EXERCISE AIM -
The answer must consist of each line below that holds the word "lines", copied as it stands.

MATERIAL PROVIDED -
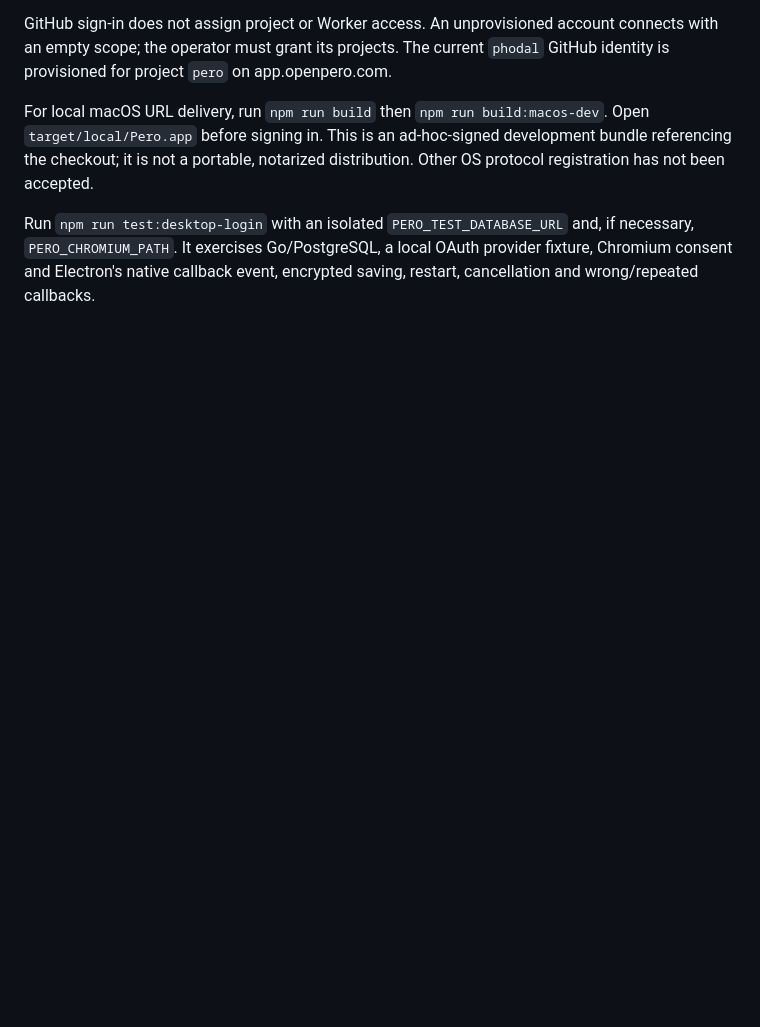
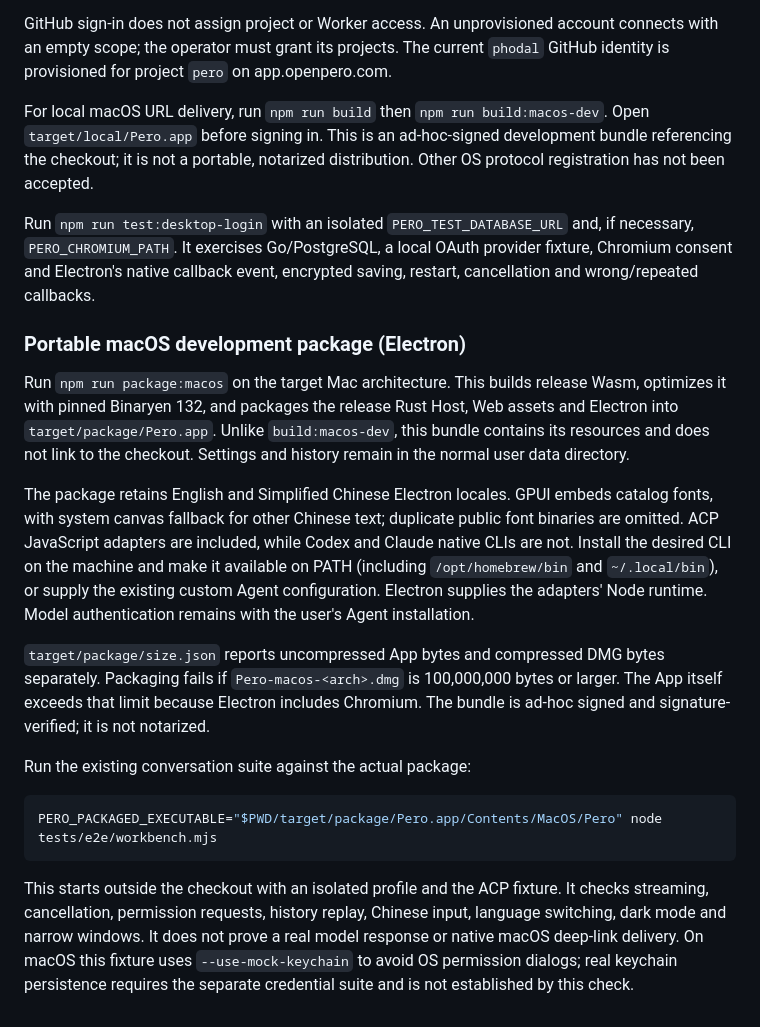
Before and after one commit to 1339190177/pero, a Markdown page: desktop/README.md, the part around the change. GitHub-like rendering; blank space fills up the shorter version.

Commit message:
docs(desktop): record portable package verification
Co-authored-by: Codex (GPT-6) <noreply@openai.com>

````diff
--- a/desktop/README.md
+++ b/desktop/README.md
@@ -216,3 +216,37 @@ Run `npm run test:desktop-login` with an isolated `PERO_TEST_DATABASE_URL` and,
 if necessary, `PERO_CHROMIUM_PATH`. It exercises Go/PostgreSQL, a local OAuth
 provider fixture, Chromium consent and Electron's native callback event, encrypted
 saving, restart, cancellation and wrong/repeated callbacks.
+
+### Portable macOS development package (Electron)
+
+Run `npm run package:macos` on the target Mac architecture. This builds release
+Wasm, optimizes it with pinned Binaryen 132, and packages the release Rust Host,
+Web assets and Electron into `target/package/Pero.app`. Unlike `build:macos-dev`,
+this bundle contains its resources and does not link to the checkout. Settings
+and history remain in the normal user data directory.
+
+The package retains English and Simplified Chinese Electron locales. GPUI embeds
+catalog fonts, with system canvas fallback for other Chinese text; duplicate
+public font binaries are omitted. ACP JavaScript adapters are included, while
+Codex and Claude native CLIs are not. Install the desired CLI on the machine and
+make it available on PATH (including `/opt/homebrew/bin` and `~/.local/bin`), or
+supply the existing custom Agent configuration. Electron supplies the adapters'
+Node runtime. Model authentication remains with the user's Agent installation.
+
+`target/package/size.json` reports uncompressed App bytes and compressed DMG bytes
+separately. Packaging fails if `Pero-macos-<arch>.dmg` is 100,000,000 bytes or larger.
+The App itself exceeds that limit because Electron includes Chromium. The bundle
+is ad-hoc signed and signature-verified; it is not notarized.
+
+Run the existing conversation suite against the actual package:
+
+```sh
+PERO_PACKAGED_EXECUTABLE="$PWD/target/package/Pero.app/Contents/MacOS/Pero" node tests/e2e/workbench.mjs
+```
+
+This starts outside the checkout with an isolated profile and the ACP fixture.
+It checks streaming, cancellation, permission requests, history replay, Chinese
+input, language switching, dark mode and narrow windows. It does not prove a real
+model response or native macOS deep-link delivery. On macOS this fixture uses
+`--use-mock-keychain` to avoid OS permission dialogs; real keychain persistence
+requires the separate credential suite and is not established by this check.
````
Also changed, not shown: docs/fitness/macos-package.md (added, +47 -0 lines), docs/issues/2026-10-28-macos-portable-package.md (added, +32 -0 lines).
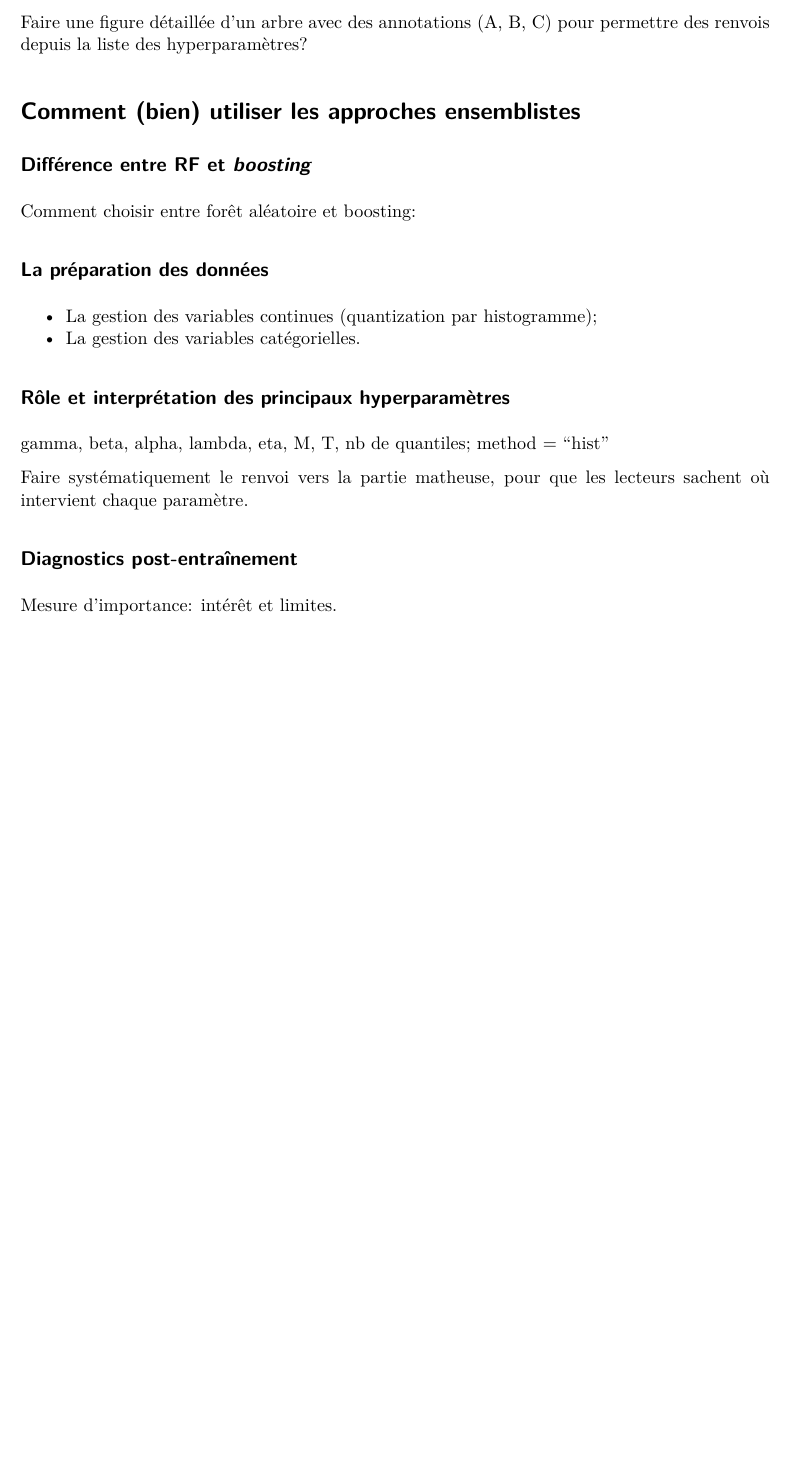
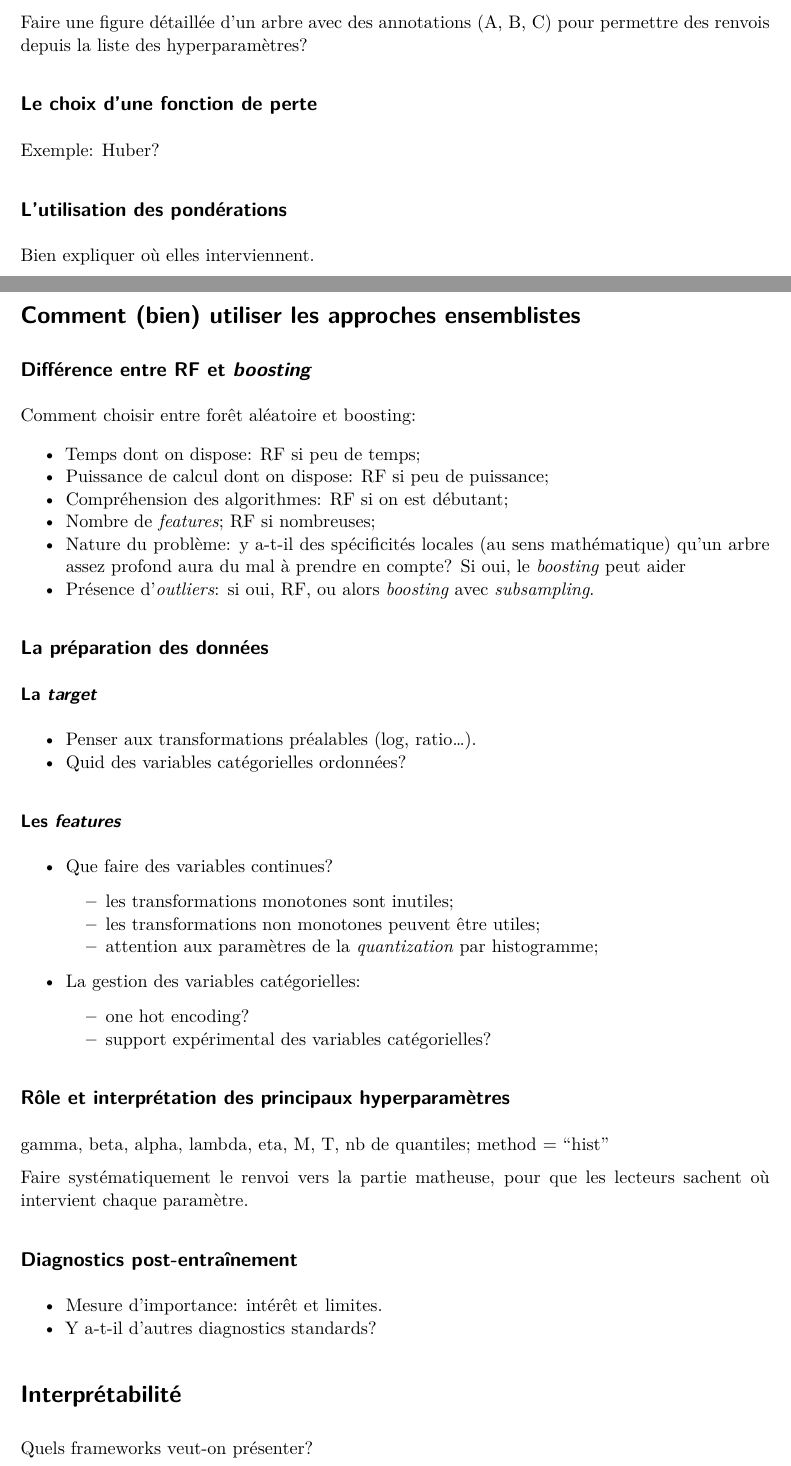
Before and after one commit to oliviermeslin/DT_methodes_ensemblistes, a Quarto document (plan_DT.qmd): part of page 4 of 5 before the commit and two parts of pages 4 and 5 of 6 after it, the two joined at a grey line, cut so that both start at the same text, the shorter picture padded with empty space. Rendered offline with R 4.5, knitr and Pandoc in place of Quarto, then LaTeX, with nearby package versions; drawn as R Markdown's standard PDF in place of the format the file asks for.

Commit message:
Ajouts sur le guide pratique

```diff
--- a/plan_DT.qmd
+++ b/plan_DT.qmd
@@ -154,6 +154,13 @@ Expliquer:
 
 Faire une figure détaillée d'un arbre avec des annotations (A, B, C) pour permettre des renvois depuis la liste des hyperparamètres?
 
+## Le choix d'une fonction de perte
+
+Exemple: Huber?
+
+## L'utilisation des pondérations
+
+Bien expliquer où elles interviennent.
 
 # Comment (bien) utiliser les approches ensemblistes
 
@@ -161,10 +168,30 @@ Faire une figure détaillée d'un arbre avec des annotations (A, B, C) pour perm
 
 Comment choisir entre forêt aléatoire et boosting:
 
+- Temps dont on dispose: RF si peu de temps;
+- Puissance de calcul dont on dispose: RF si peu de puissance;
+- Compréhension des algorithmes: RF si on est débutant;
+- Nombre de _features_; RF si nombreuses;
+- Nature du problème: y a-t-il des spécificités locales (au sens mathématique) qu'un arbre assez profond aura du mal à prendre en compte? Si oui, le _boosting_ peut aider
+- Présence d'_outliers_: si oui, RF, ou alors _boosting_ avec _subsampling_.
+
+
 ## La préparation des données
 
-- La gestion des variables continues (quantization par histogramme);
-- La gestion des variables catégorielles.
+### La _target_
+
+- Penser aux transformations préalables (log, ratio...).
+- Quid des variables catégorielles ordonnées?
+
+### Les _features_
+
+- Que faire des variables continues?
+    - les transformations monotones sont inutiles;
+    - les transformations non monotones peuvent être utiles;
+    - attention aux paramètres de la _quantization_ par histogramme;
+- La gestion des variables catégorielles:
+    - one hot encoding?
+    - support expérimental des variables catégorielles?
 
 ## Rôle et interprétation des principaux hyperparamètres
 
@@ -175,7 +202,13 @@ Faire systématiquement le renvoi vers la partie matheuse, pour que les lecteurs
 
 ## Diagnostics post-entraînement
 
-Mesure d'importance: intérêt et limites.
+- Mesure d'importance: intérêt et limites.
+- Y a-t-il d'autres diagnostics standards?
+
+# Interprétabilité
+
+Quels frameworks veut-on présenter?
+
 
 # Cas d'usage
 
```
Also changed, not shown: plan_DT.qmd (2 more changed lines).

ANSWER AREA -
Also changed, not shown: docs/fitness/macos-package.md (added, +47 -0 lines), docs/issues/2026-10-28-macos-portable-package.md (added, +32 -0 lines).
Also changed, not shown: plan_DT.qmd (2 more changed lines).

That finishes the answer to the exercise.